As House members and senators drift back from the August recess with the shouts of angry constituents still ringing in their ears, they face a knock-down, drag-out fight over the fate of health care reform. And while conservatives may take pride in the outpouring of public opposition to a government-run health care program, they shouldn’t take comfort. The future of American health care and control of 17 percent of the economy may be determined by a procedural sleight of hand and an anonymous bureaucrat.
How could this be? Well, earlier this year Senate Democrats pushed through reconciliation instructions in the budget. Although Senate Budget Chair Kent Conrad objected, he was in fact the decisive vote to bring out of committee and to the floor for passage a federal budget with a set of instructions that now could control the health care debate.

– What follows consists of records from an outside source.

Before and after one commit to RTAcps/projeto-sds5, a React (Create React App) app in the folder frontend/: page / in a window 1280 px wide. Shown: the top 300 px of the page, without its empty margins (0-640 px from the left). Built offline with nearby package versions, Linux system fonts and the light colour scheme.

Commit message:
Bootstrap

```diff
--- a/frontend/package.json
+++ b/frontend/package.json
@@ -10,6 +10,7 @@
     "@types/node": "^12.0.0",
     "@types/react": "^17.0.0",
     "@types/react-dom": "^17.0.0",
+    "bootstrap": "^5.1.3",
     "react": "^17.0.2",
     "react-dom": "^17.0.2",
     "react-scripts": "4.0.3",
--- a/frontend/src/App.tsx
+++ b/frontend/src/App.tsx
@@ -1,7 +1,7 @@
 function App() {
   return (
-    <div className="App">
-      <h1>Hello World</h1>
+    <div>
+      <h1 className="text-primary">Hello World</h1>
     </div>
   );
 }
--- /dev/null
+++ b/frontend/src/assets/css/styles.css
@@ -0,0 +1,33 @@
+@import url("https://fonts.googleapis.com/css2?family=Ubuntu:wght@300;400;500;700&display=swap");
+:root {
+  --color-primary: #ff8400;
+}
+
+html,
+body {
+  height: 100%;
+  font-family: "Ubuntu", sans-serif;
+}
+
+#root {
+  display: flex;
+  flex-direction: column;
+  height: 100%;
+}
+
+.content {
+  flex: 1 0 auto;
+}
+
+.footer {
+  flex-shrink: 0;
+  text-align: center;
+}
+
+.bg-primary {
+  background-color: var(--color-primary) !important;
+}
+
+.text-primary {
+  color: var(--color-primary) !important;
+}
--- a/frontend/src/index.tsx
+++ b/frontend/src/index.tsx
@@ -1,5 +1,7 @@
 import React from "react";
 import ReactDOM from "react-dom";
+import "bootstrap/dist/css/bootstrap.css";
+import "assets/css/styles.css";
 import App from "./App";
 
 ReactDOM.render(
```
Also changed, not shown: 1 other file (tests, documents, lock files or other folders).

A Senate aide describes reconciliation as “a partisan process rigged in favor of the majority.” It works as follows: The Democratic Senate leadership would at some point make a decision to use reconciliation rather than the normal lawmaking process to pass health care. The budget instructions would come to the floor and together with the proposed health care bill go to Senate Parliamentarian Alan Frumin. Appointed by both parties after then-Majority Leader Trent Lott fired his predecessor, he is supposedly a neutral arbitrator of the Senate rules, but simple survival dictates that his rulings will generally favor the majority.
Frumin’s job will be to determine if the health care proposal meets the reconciliation rules and specifically the Byrd Rule, which requires that only items germane to the budget be included in the reconciliation process. Would a public option meet the test? Would empowering a Medicare board to control costs? Those and hundreds of other queries will be Frumin’s calls.
Once Frumin agrees that the health care plan in conformity with Senate rules, the bill would go to the calendar and to the floor. Remarkably, that will be in all likelihood the first time the Republicans even see the bill, which is likely to be another thousand-page tome.
The debate on the future of America’s health care then would be limited to just twenty hours. No filibuster is allowed. At the end of the debate, a series of votes on proposed amendments would take place, culminating in a simple majority vote — an unprecedented process on a hugely important piece of legislation. If Frumin finds any portion of the bill to violate the Byrd Rule, that ruling could still be overridden and the provision at issue could then be passed with 60 votes.
Numerous questions remain. For example, could the Republicans filibuster some other piece of legislation in order to shut down the Senate and preempt the reconciliation process? A Senate budget guru points out that given the Senate calendar, that would likely entail a spending bill, meaning the Republicans would be threatening to shut down (at least a part) of the government. With memories of the disastrous face-off with Bill Clinton still vivid for many Republicans, that option doesn’t seem very attractive or likely.